Start of EXTRACTED MATERIAL
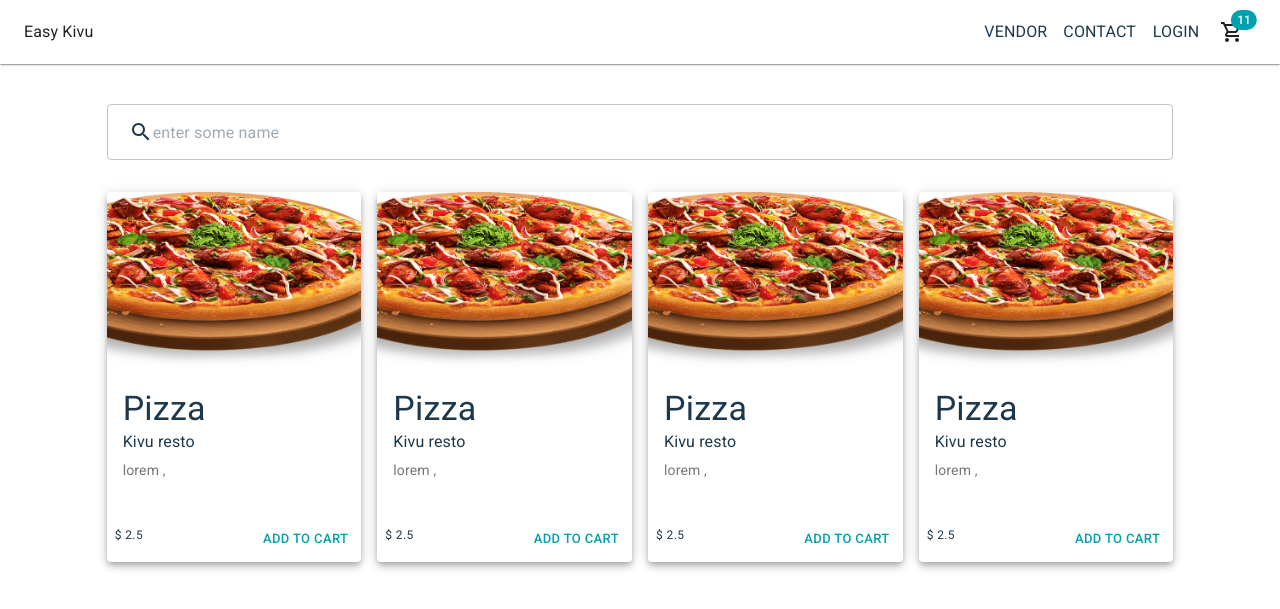
Repository: kilamaelie/jokes-dapp
Page: /
An editor plug-in stored every save of this project. The page is shown before and after the next save, followed by the edit.
The browser window is 1280 px wide. The pictures show the whole page.
The project was rebuilt for these pictures with package versions that can differ from the ones it lists, and the page was loaded fresh each time. Also part of the build but not shown: src/ui/page/dashboard/dashboard.js.

Above is the page before, as saved 2021-06-28 02:14:48.

### src/App.js
import React from 'react'
import {BrowserRouter as Router ,Switch,Route} from 'react-router-dom'
import {ThemeProvider } from "@material-ui/core/styles";
import theme from './App_theme/theme'
import CssBaseline from '@material-ui/core/CssBaseline'
import Main from './ui/page/website/main'
import Dashboards from  './ui/page/dashboard/dashboard'
import AppBars from './ui/widget/appbar'



const App =()=>{


  return (
    <ThemeProvider theme={theme}>
      <CssBaseline>
          <Router>
            <AppBars/>
            <Switch>
              <Route path='/dashboard' component={Dashboards}/>
              <Route path= '/' component={Main}/>
            </Switch>
          </Router>
      </CssBaseline>
    </ThemeProvider>
  )
}

export default App

### src/App_theme/theme.js
import {createMuiTheme} from '@material-ui/core/styles'


const theme =createMuiTheme({
    palette:{
        primary:{
          main: '#FFF'
        },
        secondary:{
          main: '#00A1AF'
        },
        background:{
          default:'#FFF'
        },
        text:{
          primary:'#1D384C'
        }

      }
})

export default theme

### src/ui/page/website/main.js
import React from 'react'
import {Switch,Route} from 'react-router-dom'
import Home from './screen/home'



const Main =()=>{
    return (
            <Switch>

                <Route exact path= '/' component={Home}/>
            </Switch>
        )
}

export default Main

### src/ui/widget/appbar.js
import React,{useState} from 'react'
import {Grid,AppBar,Toolbar,IconButton,Typography,Button,Dialog,DialogContent,DialogContentText,MenuItem,Menu,Badge} from '@material-ui/core';
import RestaurantMenuIcon from '@material-ui/icons/RestaurantMenu';
import AccountCircle from '@material-ui/icons/AccountCircle';
import NotificationsIcon from '@material-ui/icons/Notifications';
import MoreIcon from '@material-ui/icons/MoreVert';
import { useTheme} from '@material-ui/core/styles'
import useMediaQuery from '@material-ui/core/useMediaQuery';
import useStyles from '../style'
import {Link} from 'react-router-dom'
import ShoppingCartOutlinedIcon from '@material-ui/icons/ShoppingCartOutlined';




const AppBars =()=>{

  const classes = useStyles();
  const [open, setOpen] = useState(false);
  const theme = useTheme();
  const fullScreen = useMediaQuery(theme.breakpoints.down('sm'));

  const handleClickOpen = () => {
    setOpen(true);
  };
  const handleClose = () => {
    setOpen(false);
  };
  // for the app bar

  const [anchorEl, setAnchorEl] = React.useState(null);
  const [mobileMoreAnchorEl, setMobileMoreAnchorEl] = React.useState(null);

  const isMenuOpen = Boolean(anchorEl);
  const isMobileMenuOpen = Boolean(mobileMoreAnchorEl);

  const handleProfileMenuOpen = (event) => {
    setAnchorEl(event.currentTarget);
  };
  const handleMenuClose = () => {
    setAnchorEl(null);
    handleMobileMenuClose();
  };
  const handleMobileMenuClose = () => {
    setMobileMoreAnchorEl(null);
  };
  const handleMobileMenuOpen = (event) => {
    setMobileMoreAnchorEl(event.currentTarget);
  };
  const handleLogoutAndMenuClose = () =>{
    const logout = localStorage.removeItem('token')
    localStorage.removeItem('id')
    localStorage.removeItem('user')
    setAnchorEl(null);
    handleMobileMenuClose();
    window.location.reload();
    return logout
  }

  const menuId = 'primary-search-account-menu';
  const renderMenu = (
    <Menu
      anchorEl={anchorEl}
      anchorOrigin={{ vertical: 'top', horizontal: 'right' }}
      id={menuId}
      keepMounted
      transformOrigin={{ vertical: 'top', horizontal: 'right' }}
      open={isMenuOpen}
      onClose={handleMenuClose}
    >
      <MenuItem onClick={handleMenuClose}>Profile</MenuItem>
      <MenuItem onClick={handleLogoutAndMenuClose}>Logout</MenuItem>
    </Menu>
  );

  const mobileMenuId = 'primary-search-account-menu-mobile';
  const renderMobileMenu = (
    <Menu
      anchorEl={mobileMoreAnchorEl}
      anchorOrigin={{ vertical: 'top', horizontal: 'right' }}
      id={mobileMenuId}
      keepMounted
      transformOrigin={{ vertical: 'top', horizontal: 'right' }}
      open={isMobileMenuOpen}
      onClose={handleMobileMenuClose}
    >
          <MenuItem>
          <Typography className={classes.typoAppbar}>VENDOR</Typography>
          </MenuItem>
          <MenuItem>
           <Typography className={classes.typoAppbar}>Contact</Typography>
          </MenuItem>
          {/* {
            token!=null? <div>
               <MenuItem>
        <IconButton aria-label="show 11 new notifications" color="inherit">
          <Badge badgeContent={11} color="secondary">
            <NotificationsIcon />
          </Badge>
        </IconButton>
        <p>Notifications</p>
      </MenuItem>
      <MenuItem onClick={handleProfileMenuOpen}>
        <IconButton
          aria-label="account of current user"
          aria-controls="primary-search-account-menu"
          aria-haspopup="true"
          color="inherit"
        >
          <AccountCircle />
        </IconButton>
        <p>Profile</p>
      </MenuItem>
            </div>

            :  */}
             <div>
              <MenuItem>
            <Button onClick={handleClickOpen}><Typography className={classes.typoAppbar}>Login</Typography></Button>
                    <Dialog
                        // fullScreen={fullScreen}
                        open={open}
                        onClose={handleClose}
                        aria-labelledby="responsive-dialog-title"
                          >
                            <DialogContent>
                              <DialogContentText>
                                  {/* <Login/> */}
                              </DialogContentText>
                            </DialogContent>
                    </Dialog>
          </MenuItem>
            </div>
          {/* } */}


    </Menu>
  );
  return (
      <Grid container direction='row'>
          {/* <Grid item xs={1} sm={1}></Grid> */}
          <Grid item xs={12} sm={12}>
          <AppBar position="fixe" elevation={1}  >
        <Toolbar>
          {/* <IconButton
            component={Link}
            to='/'
            edge="start"
            className={classes.menuButton}
            color="inherit"
            aria-label="open drawer"
          >
            <RestaurantMenuIcon className={classes.icon} />
          </IconButton> */}
          <Typography className={classes.title}  noWrap>
            Easy Kivu
          </Typography>

          <div className={classes.grow} />
          <div className={classes.sectionDesktop}>
             <Button ><Typography className={classes.typoAppbar}>VENDOR</Typography></Button>
            <Button><Typography className={classes.typoAppbar}>CONTACT</Typography></Button>
            {/* {token!=null?
            <div>
            <IconButton aria-label="show 17 new notifications" color="inherit">
              <Badge badgeContent={17} color="secondary">
                <NotificationsIcon  color="secondary"/>
              </Badge>
            </IconButton>
            <IconButton
              edge="end"
              aria-label="account of current user"
              aria-controls={menuId}
              aria-haspopup="true"
              onClick={handleProfileMenuOpen}
              color="inherit"
            >
              <AccountCircle color="secondary" />
            </IconButton>
            </div>
            : */}
            <div>
               <Button onClick={handleClickOpen}><Typography className={classes.typoAppbar}>LOGIN</Typography></Button>
                <Dialog
                    // fullScreen={fullScreen}
                    open={open}
                    onClose={handleClose}
                    aria-labelledby="responsive-dialog-title"
                      >
                        <DialogContent>
                          <DialogContentText>
                          {/* <Login/> */}
                          </DialogContentText>
                        </DialogContent>

                    </Dialog>
            </div>

            {/* } */}

          </div>
          <IconButton aria-label="show 11 new notifications" color="inherit">
          <Badge badgeContent={11} color="secondary">
            <ShoppingCartOutlinedIcon />
          </Badge>
        </IconButton>
          <div className={classes.sectionMobile}>
            <IconButton
              aria-label="show more"
              aria-controls={mobileMenuId}
              aria-haspopup="true"
              onClick={handleMobileMenuOpen}
              color="inherit"
            >
              <MoreIcon className={classes.icon} />
            </IconButton>
          </div>
        </Toolbar>
      </AppBar>
      {renderMobileMenu}
      {renderMenu}
          </Grid>
          {/* <Grid item xs={1} sm={1}></Grid> */}
      </Grid>
  )

}
export default AppBars

### src/ui/page/website/screen/home.js
import React from 'react'
import useStyles from '../../../style'
import {Grid,TextField,InputAdornment} from '@material-ui/core'
import SearchIcon from '@material-ui/icons/Search';
import CardItem from '../screen/widget/card'


const Home = () =>{
    const classes =useStyles()

    return (
        <Grid container direction='row' className={classes.margin_40} >
            <Grid item xs={1} sm={1}></Grid>
            <Grid item xs={10} sm={10}  >
               <Grid container spacing={4}  >
                   <Grid item xs={12} sm={12}>
                       <TextField
                        variant='outlined'
                        fullWidth
                        onFocus
                        placeholder="enter some name"
                        InputProps={{
                            startAdornment: (
                              <InputAdornment position="end">
                                <SearchIcon />
                              </InputAdornment>
                            ),
                          }}
                       />
                   </Grid>
                   <Grid item xs={12} sm={12}>
                       <Grid container spacing ={2}>
                           <Grid item xs={12} sm={3}>
                           <CardItem/>
                           </Grid>
                           <Grid item xs={12} sm={3}>
                           <CardItem/>
                           </Grid>
                           <Grid item xs={12} sm={3}>
                           <CardItem/>
                           </Grid>
                           <Grid item xs={12} sm={3}>
                           <CardItem/>
                           </Grid>
                       </Grid>
                   </Grid>
               </Grid>
            </Grid>
            <Grid item xs={1} sm={1}></Grid>
        </Grid>
    )
}

export default Home

### src/ui/style.js
import {makeStyles} from '@material-ui/core/styles'

export default makeStyles((theme)=>({

    app:{
        background:'white',
        //marginTop:10,
        // marginbo

    },
    title:{
        color:theme.palette.primary.secondary,
        fontWeight:400,

    },
    grow: {
        flexGrow: 1,
      },
      menuButton: {
        marginRight: theme.spacing(4),
      },
      title: {
        display: '',
        color:theme.palette.primary.secondary,
        fontWeight: 400 ,
        [theme.breakpoints.up('sm')]: {
          display: 'block',
          fontWeight: 400
        },
      },

      sectionDesktop: {
        display: 'none',
        [theme.breakpoints.up('md')]: {
          display: 'flex',
        },
      },
      sectionMobile: {
        display: 'flex',
        [theme.breakpoints.up('md')]: {
          display: 'none',
        },
      },
    icon:{
        color:theme.palette.primary.secondary,
    },
    typoAppbar:{
      color:theme.palette.primary.secondary,
      fontSize: 15,
      fontWeight:400
    },
    homeAppbar:{
      marginTop:40,
      backgroundColor:theme.palette.primary.secondary,
      height:80,
      borderRadius:"10px"
    },
    margin_40:{
      marginTop: 40,
      marginBottom:40
    }

}))

### src/ui/page/website/screen/widget/card.js
import React from 'react'
import {Grid,TextField,Typography} from '@material-ui/core'
import Card from '@material-ui/core/Card';
import CardActionArea from '@material-ui/core/CardActionArea';
import CardActions from '@material-ui/core/CardActions';
import CardContent from '@material-ui/core/CardContent';
import CardMedia from '@material-ui/core/CardMedia';
import Button from '@material-ui/core/Button';
import Pizza from '../../../../../assets/pizza.png'


const CardItem =()=>{
    return (
        <Card elevation={5} >
        {/* <CardActionArea> */}
          <CardMedia
            style={{height:180}}
            image={Pizza}
            // title={imagetitle}
          />
          <CardContent>
            <Typography variant="caption" variant='h4' component="h2" >
              Pizza
            </Typography>
            <Typography gutterBottom  component="h2" >
              Kivu resto
            </Typography>
            <Typography variant="body2" color="textSecondary" style={{height:40}}>
             lorem ,
            </Typography>
          </CardContent>
        {/* </CardActionArea> */}
        <CardActions>
          <Grid container>
            <Grid item sm={6} md={6} xs={6} justify="center">
              <Typography variant="caption">
                $ 2.5
              </Typography>
            </Grid>
            <Grid item md={6} xs={6}>
              <Grid container direction="column" justify="center" alignItems="flex-end">
              <Button size="small" color="secondary" >
                Add to cart
              </Button>
              </Grid>
            </Grid>
          </Grid>
        </CardActions>
      </Card>
    )
}


export default CardItem;

Loaded but not shown: public/index.html (common file); src/index.js (common file); src/index.css (common file); src/reportWebVitals.js (common file)

After the next save:
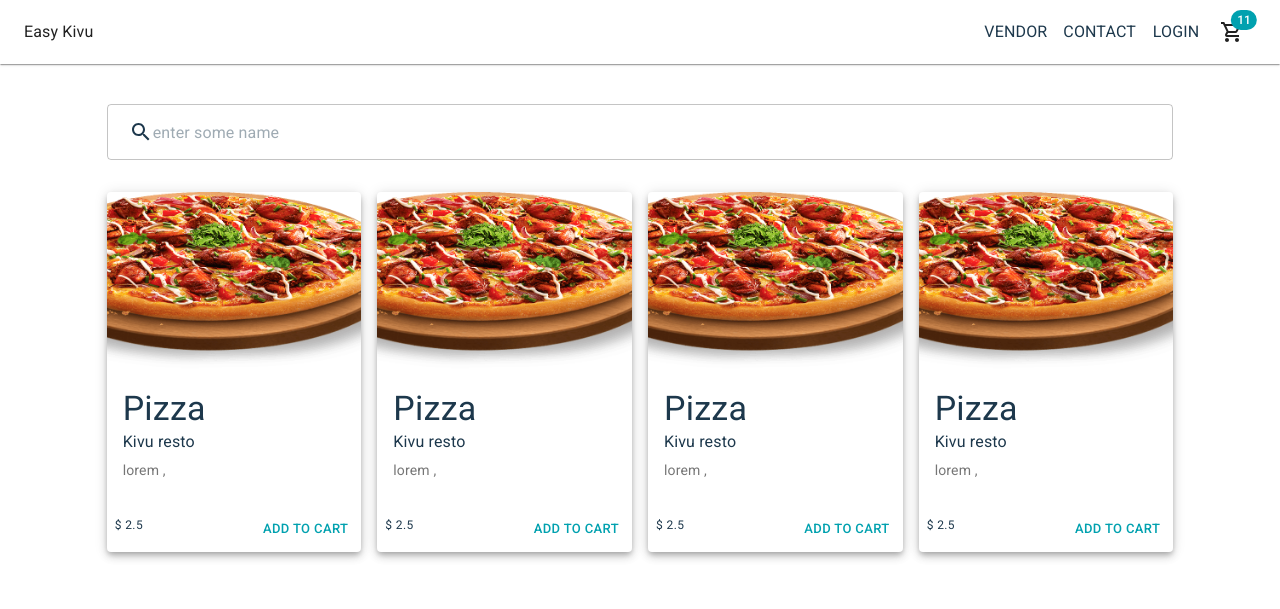
Saved 3 min 24 s later.
--- a/src/ui/page/website/screen/widget/card.js
+++ b/src/ui/page/website/screen/widget/card.js
@@ -25,7 +25,7 @@ const CardItem =()=>{
             <Typography gutterBottom  component="h2" >
               Kivu resto
             </Typography>
-            <Typography variant="body2" color="textSecondary" style={{height:40}}>
+            <Typography variant="body2" color="textSecondary" style={{height:30}}>
              lorem ,
             </Typography>
           </CardContent>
End of EXTRACTED MATERIAL
• TASK OBJECTIVE: Once you find the line with "import useStyles from '../style'" above, print it and every line after it up to and including the line with "const handleProfileMenuOpen = (event)", exactly as written and nothing else.

• YOUR SOLUTION:
import useStyles from '../style'
import {Link} from 'react-router-dom'
import ShoppingCartOutlinedIcon from '@material-ui/icons/ShoppingCartOutlined';




const AppBars =()=>{

  const classes = useStyles();
  const [open, setOpen] = useState(false);
  const theme = useTheme();
  const fullScreen = useMediaQuery(theme.breakpoints.down('sm'));

  const handleClickOpen = () => {
    setOpen(true);
  };
  const handleClose = () => {
    setOpen(false);
  };
  // for the app bar

  const [anchorEl, setAnchorEl] = React.useState(null);
  const [mobileMoreAnchorEl, setMobileMoreAnchorEl] = React.useState(null);

  const isMenuOpen = Boolean(anchorEl);
  const isMobileMenuOpen = Boolean(mobileMoreAnchorEl);

  const handleProfileMenuOpen = (event) => {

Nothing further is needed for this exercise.